Of course, that was all type and figure. We will see in a minute what it meant. We have got to go back to the Old Testament again. You know right from the day when Adam sinned in the garden, the presence of God was shut and closed to him. All through the Old Testament, God is so separate from man that man cannot come near God. Everything in the Old Testament says to man, "Keep out! Come not near, this is holy ground." That court around the tabernacle said to man, "Keep out. You cannot come in here, only the priests can come in here, you keep out." You see, man was excluded from the Presence of God. It was a terrible thing to come into the Presence of God. If ever anybody felt that God had come near, they would have been afraid for their life. Heaven was closed. The old Israel had a closed heaven. "Thou shalt see the heaven open." A WONDERFUL FEATURE ABOUT THIS NEW ISRAEL IS THAT IT HAS AN OPEN HEAVEN IN JESUS CHRIST.

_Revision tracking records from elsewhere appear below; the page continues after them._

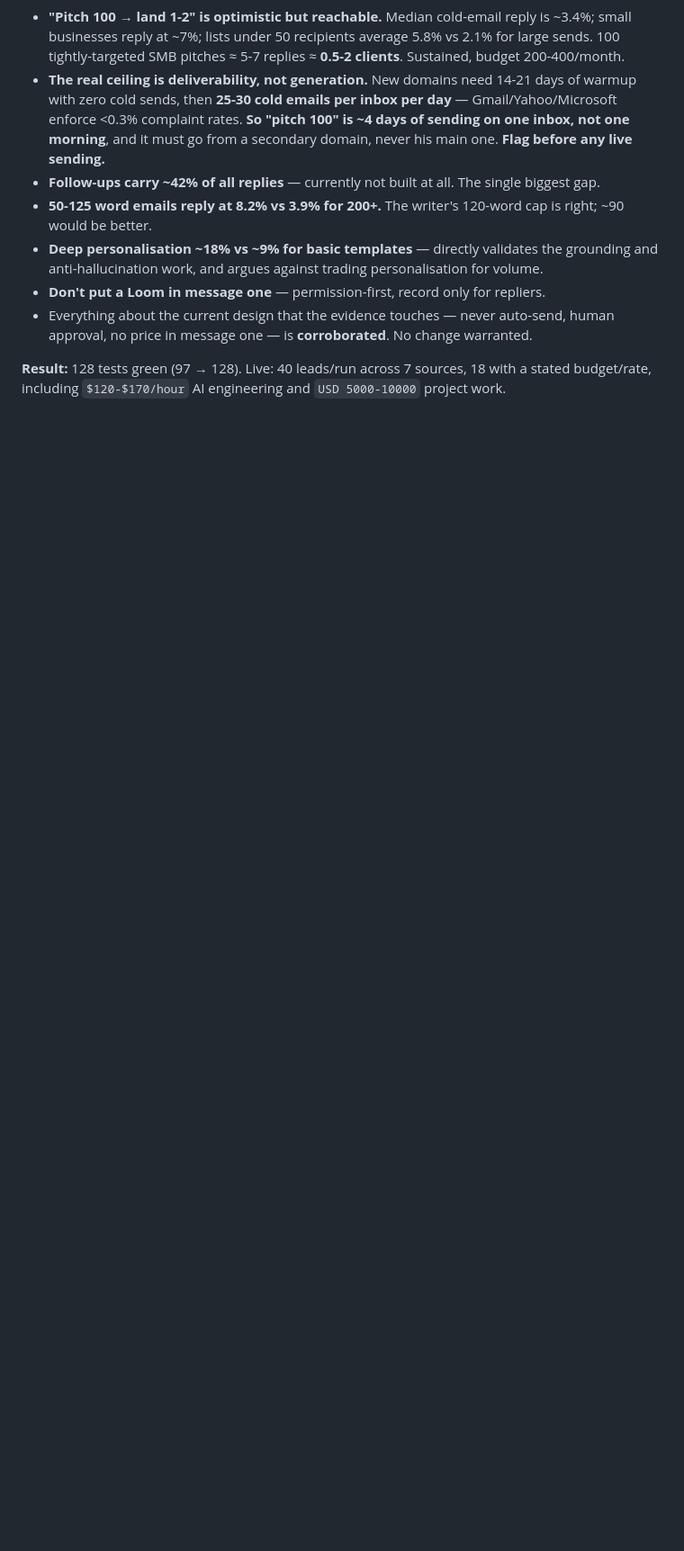
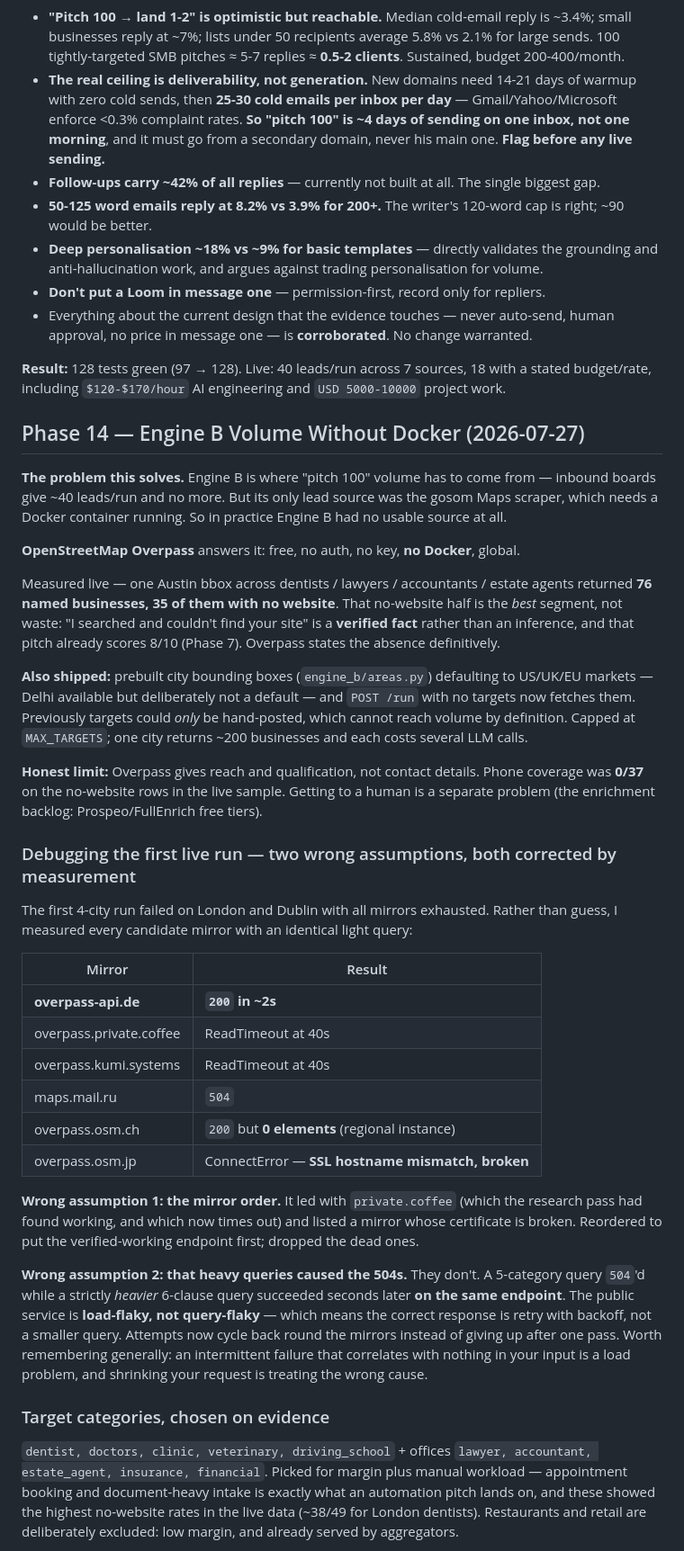
Before and after one commit to Manan0802/frelance-agent, a Markdown page: docs/BUILD_LOG.md, the part around one of its changes. Shown at 90% size. GitHub-like rendering; blank space fills up the shorter version.

Commit message:
docs: record Phase 14 (Engine B volume via Overpass, no Docker)
Logs the measured mirror table, the two wrong assumptions the first live
run exposed (mirror order, and that heavy queries caused the 504s when
the endpoint is actually load-flaky), the evidence behind the target
categories, and the honest limit that Overpass gives reach but not
contact details.

Co-Authored-By: Claude Opus 4.8 (1M context) <noreply@anthropic.com>

```diff
--- a/docs/BUILD_LOG.md
+++ b/docs/BUILD_LOG.md
@@ -706,4 +706,59 @@ success. Check for actual items, not the status code.
 **Result:** 128 tests green (97 → 128). Live: 40 leads/run across 7 sources, 18 with a stated
 budget/rate, including `$120-$170/hour` AI engineering and `USD 5000-10000` project work.
 
-<!-- Next session: append "## Phase 14 — ..." here. Do not edit sections above. -->
+## Phase 14 — Engine B Volume Without Docker (2026-07-27)
+
+**The problem this solves.** Engine B is where "pitch 100" volume has to come from — inbound
+boards give ~40 leads/run and no more. But its only lead source was the gosom Maps scraper, which
+needs a Docker container running. So in practice Engine B had no usable source at all.
+
+**OpenStreetMap Overpass** answers it: free, no auth, no key, **no Docker**, global.
+
+Measured live — one Austin bbox across dentists / lawyers / accountants / estate agents returned
+**76 named businesses, 35 of them with no website**. That no-website half is the *best* segment,
+not waste: "I searched and couldn't find your site" is a **verified fact** rather than an
+inference, and that pitch already scores 8/10 (Phase 7). Overpass states the absence definitively.
+
+**Also shipped:** prebuilt city bounding boxes (`engine_b/areas.py`) defaulting to US/UK/EU
+markets — Delhi available but deliberately not a default — and `POST /run` with no targets now
+fetches them. Previously targets could *only* be hand-posted, which cannot reach volume by
+definition. Capped at `MAX_TARGETS`; one city returns ~200 businesses and each costs several LLM
+calls.
+
+**Honest limit:** Overpass gives reach and qualification, not contact details. Phone coverage was
+**0/37** on the no-website rows in the live sample. Getting to a human is a separate problem
+(the enrichment backlog: Prospeo/FullEnrich free tiers).
+
+### Debugging the first live run — two wrong assumptions, both corrected by measurement
+
+The first 4-city run failed on London and Dublin with all mirrors exhausted. Rather than guess,
+I measured every candidate mirror with an identical light query:
+
+| Mirror | Result |
+|---|---|
+| **overpass-api.de** | **`200` in ~2s** |
+| overpass.private.coffee | ReadTimeout at 40s |
+| overpass.kumi.systems | ReadTimeout at 40s |
+| maps.mail.ru | `504` |
+| overpass.osm.ch | `200` but **0 elements** (regional instance) |
+| overpass.osm.jp | ConnectError — **SSL hostname mismatch, broken** |
+
+**Wrong assumption 1: the mirror order.** It led with `private.coffee` (which the research pass had
+found working, and which now times out) and listed a mirror whose certificate is broken. Reordered
+to put the verified-working endpoint first; dropped the dead ones.
+
+**Wrong assumption 2: that heavy queries caused the 504s.** They don't. A 5-category query `504`'d
+while a strictly *heavier* 6-clause query succeeded seconds later **on the same endpoint**. The
+public service is **load-flaky, not query-flaky** — which means the correct response is retry with
+backoff, not a smaller query. Attempts now cycle back round the mirrors instead of giving up after
+one pass. Worth remembering generally: an intermittent failure that correlates with nothing in your
+input is a load problem, and shrinking your request is treating the wrong cause.
+
+### Target categories, chosen on evidence
+
+`dentist, doctors, clinic, veterinary, driving_school` + offices `lawyer, accountant, estate_agent,
+insurance, financial`. Picked for margin plus manual workload — appointment booking and
+document-heavy intake is exactly what an automation pitch lands on, and these showed the highest
+no-website rates in the live data (~38/49 for London dentists). Restaurants and retail are
+deliberately excluded: low margin, and already served by aggregators.
+
```
Also changed, not shown: other parts of docs/BUILD_LOG.md (+3 -0 lines), CLAUDE.md (+13 -1 lines).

When did Nathaniel come to experience what Jesus said he would? You open your New Testament at the beginning of the Acts of the apostles. You will read the names of the people who were gathered together after the resurrection of Jesus. It says now there were so-and-so, so-and-so, so-and-so, and Nathaniel. Oh, Nathaniel is there! And they were all gathered together in one place. And suddenly there came from heaven the sound as of a mighty rushing wind. They were all filled with the Holy Spirit (Acts 2). The heaven is open. Why? Because Jesus has gone through and opened it. And on that day, and from that day, they lived under the open heaven. That is, they had a freeway through to God. No longer were they kept outside. The Holy Spirit says now you can come with boldness to the Throne of Grace. It is no longer a closed door to God. The heavens are open. That is the inheritance of the new Israel.

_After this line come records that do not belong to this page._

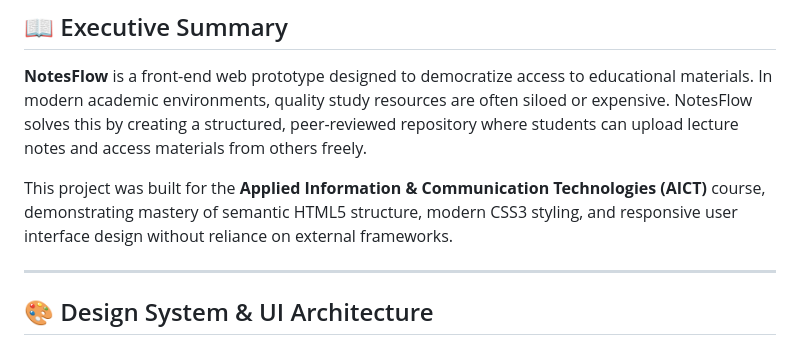
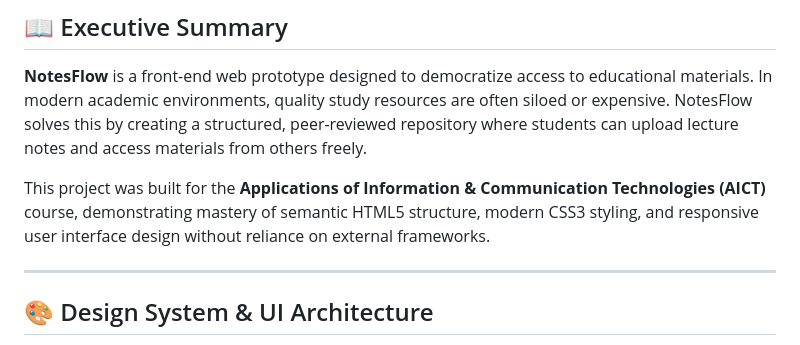
Before and after one commit to muhammadumerfareed/NotesFlow-Notes-Sharing-Website-AICT-Project-, a Markdown page: README.md, the part around one of its changes. GitHub-like rendering.

Commit message:
Update README with new demo links and corrections

```diff
--- a/README.md
+++ b/README.md
@@ -22,7 +29,7 @@ See the platform in action. Click the badge below to watch the full walkthrough
 
 **NotesFlow** is a front-end web prototype designed to democratize access to educational materials. In modern academic environments, quality study resources are often siloed or expensive. NotesFlow solves this by creating a structured, peer-reviewed repository where students can upload lecture notes and access materials from others freely.
 
-This project was built for the **Applied Information & Communication Technologies (AICT)** course, demonstrating mastery of semantic HTML5 structure, modern CSS3 styling, and responsive user interface design without reliance on external frameworks.
+This project was built for the **Applications of Information & Communication Technologies (AICT)** course, demonstrating mastery of semantic HTML5 structure, modern CSS3 styling, and responsive user interface design without reliance on external frameworks.
 
 ---
 
```
Also changed, not shown: other parts of README.md (+12 -5 lines).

I think we are having a little bit of the experience of that today. We have an open heaven here tonight. We know something about the Lord speaking to us from heaven in the Lord Jesus. God's messages are coming to us from heaven. I trust that is true. That is our great privilege as the new Israel. Now I have got to stop. And I only got to the first chapter of John, and that goes right through the whole Gospel of John to the end. All that which is in that wonderful gospel has to do with this new spiritual Israel. We are brought into a wonderful thing through the Lord Jesus, to the God of glory, to the wonderful miracle of spiritual sonship. We are learning to know the power of His resurrection and we are coming to experience more and more of the meaning of the open heaven. This is not just Bible teaching. This is wonderful spiritual experience. IT IS ALL THE INHERITANCE OF THE CHILDREN OF THIS NEW ISRAEL!